Eight years ago, Mitch Landrieu stood outside Gallier Hall and asked the city to join him in taking a momentous step, to declare that New Orleans was done with “recovering.”
He asked the people who had elected him mayor in a landslide to “stop thinking about rebuilding the city we were” before Hurricane Katrina, “and start dreaming about the city we want to become.”
This was the ambitious vision that would guide Landrieu’s tenure — that he would remake a broken police force, confront a “culture of death” that left hundreds murdered each year and erase City Hall’s reputation for corrupt dealing.
It was probably inevitable that grand visions would collide with reality in some ways.
Eight years later, New Orleans is still a poor city compared with regional rivals like Houston or Atlanta. Its economy is still dominated by low-wage jobs in hotels and restaurants. It still struggles with a murder problem that places it among the most violent cities in the country.

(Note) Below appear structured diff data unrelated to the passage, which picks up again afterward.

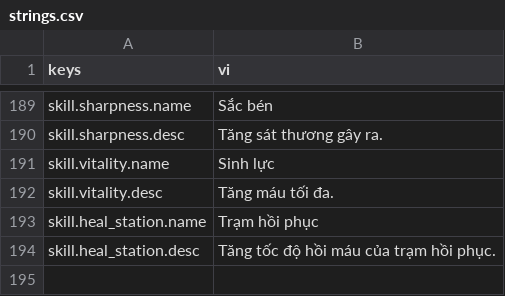
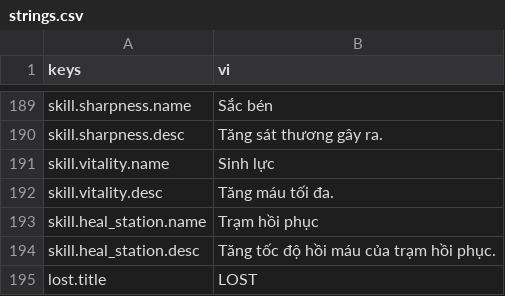
Before and after one commit to Rawisl/Godot_Roguelite3D_Gr8, a CSV file: data/locale/strings.csv, drawn as a sheet; only a part is shown, gaps mark what is left out.

```diff
--- a/data/locale/strings.csv
+++ b/data/locale/strings.csv
@@ -194 +194,2 @@ skill.heal_station.name,Trạm hồi phục
 skill.heal_station.desc,Tăng tốc độ hồi máu của trạm hồi phục.
+lost.title,LOST
```
Also changed, not shown: 11 other files.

But ambition has led to accomplishment as well. Taking office after the profligate final years of Ray Nagin's administration, Landrieu clawed his way out of a budget deficit nearly $100 million deep.

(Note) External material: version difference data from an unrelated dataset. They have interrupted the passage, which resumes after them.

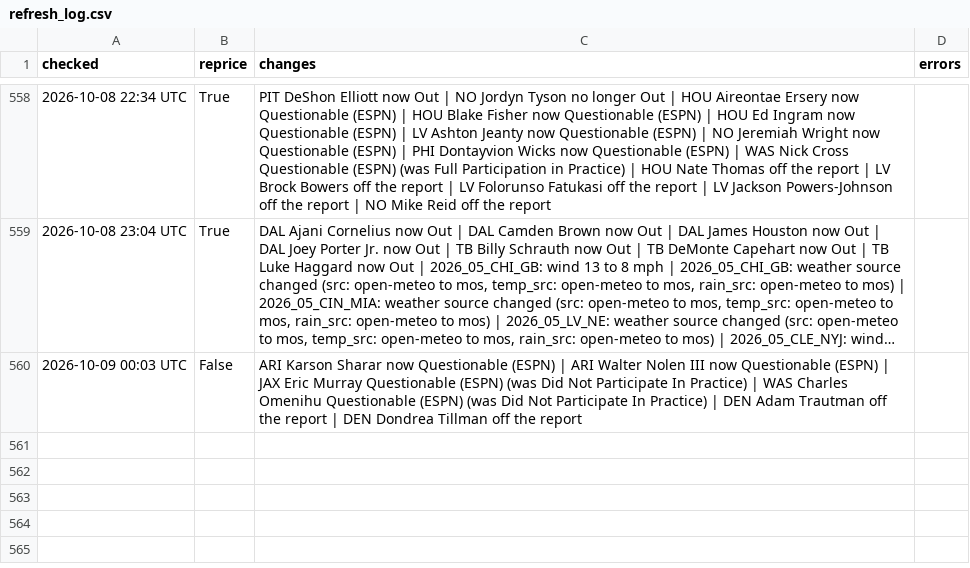
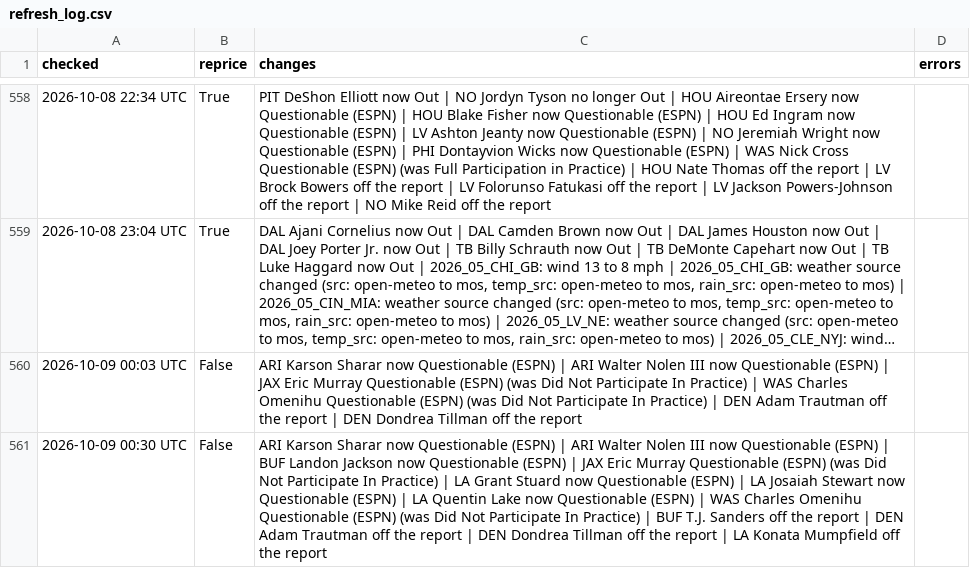
Before and after one commit to MattFos18/nfl-model, a CSV file: data/runs/refresh_log.csv, drawn as a sheet; only a part is shown, gaps mark what is left out; long unchanged cells end in …; the diff names each change by its address in the sheet, - before the commit and + after, or states it on an @@ line.

```diff
--- a/data/runs/refresh_log.csv
+++ b/data/runs/refresh_log.csv
+row 561: 2026-10-09 00:30 UTC | False | ARI Karson Sharar now Questionable (ESPN) | ARI Walter Nolen III now Questionable (ESPN) | BUF Landon Jackson now Questionable (ESPN) | JAX Eric Murray Questionable (ESPN) (was Did Not Participate In Practice) | LA Grant Stuard now Questionable (ESPN) | LA Josaiah Stewart now Questionable (ESPN) | LA Quentin Lake now Questionable (ESPN) | WAS Charles Omenihu Questionable (ESPN) (was Did Not Participate In Practice) | BUF T.J. Sanders off the report | DEN Adam Trautman off the report | DEN Dondrea Tillman off the report | LA Konata Mumpfield off the report
```
Also changed, not shown: data/lines/splits_consensus_log.csv, data/lines/splits_latest.csv, 20 other files.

He imposed the more transparent contracting practices that Nagin’s administration had resisted, and he has avoided the type of scandal that eventually landed Nagin in prison.
Rather than deflect criticism of the local police force, he invited the U.S. Department of Justice to investigate abuses and draw up a landmark reform plan to be overseen by a federal judge.

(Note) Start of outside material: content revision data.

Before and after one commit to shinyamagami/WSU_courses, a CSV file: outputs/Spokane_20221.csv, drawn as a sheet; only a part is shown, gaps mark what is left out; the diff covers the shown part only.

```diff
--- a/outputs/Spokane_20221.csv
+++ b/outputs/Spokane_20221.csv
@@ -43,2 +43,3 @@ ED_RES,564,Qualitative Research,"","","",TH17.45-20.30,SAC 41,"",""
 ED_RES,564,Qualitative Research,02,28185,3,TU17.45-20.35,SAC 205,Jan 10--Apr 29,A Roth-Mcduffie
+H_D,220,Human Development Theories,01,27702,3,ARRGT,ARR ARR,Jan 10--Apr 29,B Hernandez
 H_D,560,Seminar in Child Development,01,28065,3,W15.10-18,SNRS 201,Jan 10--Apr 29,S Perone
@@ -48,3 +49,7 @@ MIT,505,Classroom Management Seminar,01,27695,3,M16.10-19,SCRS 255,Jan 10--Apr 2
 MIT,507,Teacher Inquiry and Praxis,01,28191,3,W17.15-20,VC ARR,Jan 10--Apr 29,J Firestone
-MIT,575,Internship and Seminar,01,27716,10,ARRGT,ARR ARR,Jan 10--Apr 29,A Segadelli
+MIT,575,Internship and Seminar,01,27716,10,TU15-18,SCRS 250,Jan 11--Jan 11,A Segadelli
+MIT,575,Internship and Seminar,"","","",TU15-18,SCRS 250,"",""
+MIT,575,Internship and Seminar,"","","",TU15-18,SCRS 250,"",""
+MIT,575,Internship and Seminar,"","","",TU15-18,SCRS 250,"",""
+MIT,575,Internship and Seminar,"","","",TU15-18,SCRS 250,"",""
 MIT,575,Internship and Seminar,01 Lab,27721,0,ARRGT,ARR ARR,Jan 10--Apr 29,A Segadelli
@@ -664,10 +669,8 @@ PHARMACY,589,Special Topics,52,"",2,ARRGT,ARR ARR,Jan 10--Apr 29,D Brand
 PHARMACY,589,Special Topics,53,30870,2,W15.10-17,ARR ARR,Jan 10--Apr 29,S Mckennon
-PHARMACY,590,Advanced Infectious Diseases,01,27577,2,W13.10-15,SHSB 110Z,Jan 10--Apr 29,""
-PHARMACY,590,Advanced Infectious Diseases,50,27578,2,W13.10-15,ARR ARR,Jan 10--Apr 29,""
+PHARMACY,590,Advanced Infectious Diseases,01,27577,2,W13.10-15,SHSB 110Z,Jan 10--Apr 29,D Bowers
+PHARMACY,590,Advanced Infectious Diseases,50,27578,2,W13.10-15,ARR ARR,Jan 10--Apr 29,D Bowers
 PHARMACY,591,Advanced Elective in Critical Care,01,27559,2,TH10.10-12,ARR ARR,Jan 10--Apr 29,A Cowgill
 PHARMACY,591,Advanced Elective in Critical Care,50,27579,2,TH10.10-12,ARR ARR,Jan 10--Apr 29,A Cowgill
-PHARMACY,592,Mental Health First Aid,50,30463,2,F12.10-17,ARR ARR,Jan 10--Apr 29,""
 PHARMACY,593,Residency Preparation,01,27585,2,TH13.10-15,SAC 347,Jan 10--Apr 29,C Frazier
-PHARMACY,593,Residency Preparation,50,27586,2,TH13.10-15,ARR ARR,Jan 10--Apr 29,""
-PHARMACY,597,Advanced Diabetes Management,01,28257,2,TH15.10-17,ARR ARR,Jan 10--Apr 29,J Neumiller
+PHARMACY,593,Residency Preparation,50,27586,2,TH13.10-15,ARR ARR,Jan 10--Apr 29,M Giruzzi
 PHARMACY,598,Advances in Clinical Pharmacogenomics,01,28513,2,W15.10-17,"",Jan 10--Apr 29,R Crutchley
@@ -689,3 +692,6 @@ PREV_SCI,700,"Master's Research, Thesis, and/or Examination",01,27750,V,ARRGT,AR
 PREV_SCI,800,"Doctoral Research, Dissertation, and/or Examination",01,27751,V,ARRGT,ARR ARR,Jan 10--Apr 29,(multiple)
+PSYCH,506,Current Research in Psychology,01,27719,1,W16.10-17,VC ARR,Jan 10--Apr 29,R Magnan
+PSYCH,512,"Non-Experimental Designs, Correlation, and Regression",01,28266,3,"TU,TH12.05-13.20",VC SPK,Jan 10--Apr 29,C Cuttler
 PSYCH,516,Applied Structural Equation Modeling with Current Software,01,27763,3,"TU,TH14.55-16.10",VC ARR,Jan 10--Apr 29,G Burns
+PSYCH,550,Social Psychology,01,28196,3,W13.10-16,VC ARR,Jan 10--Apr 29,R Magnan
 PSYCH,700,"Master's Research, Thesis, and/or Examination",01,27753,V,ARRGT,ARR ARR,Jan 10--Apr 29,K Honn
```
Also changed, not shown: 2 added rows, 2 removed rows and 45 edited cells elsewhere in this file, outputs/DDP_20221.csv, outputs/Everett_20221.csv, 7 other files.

And while some neighborhoods still languish, whole swaths of the city’s landscape have been remade — new libraries, police stations and thoroughfares, built with extra recovery dollars wrung from the federal government.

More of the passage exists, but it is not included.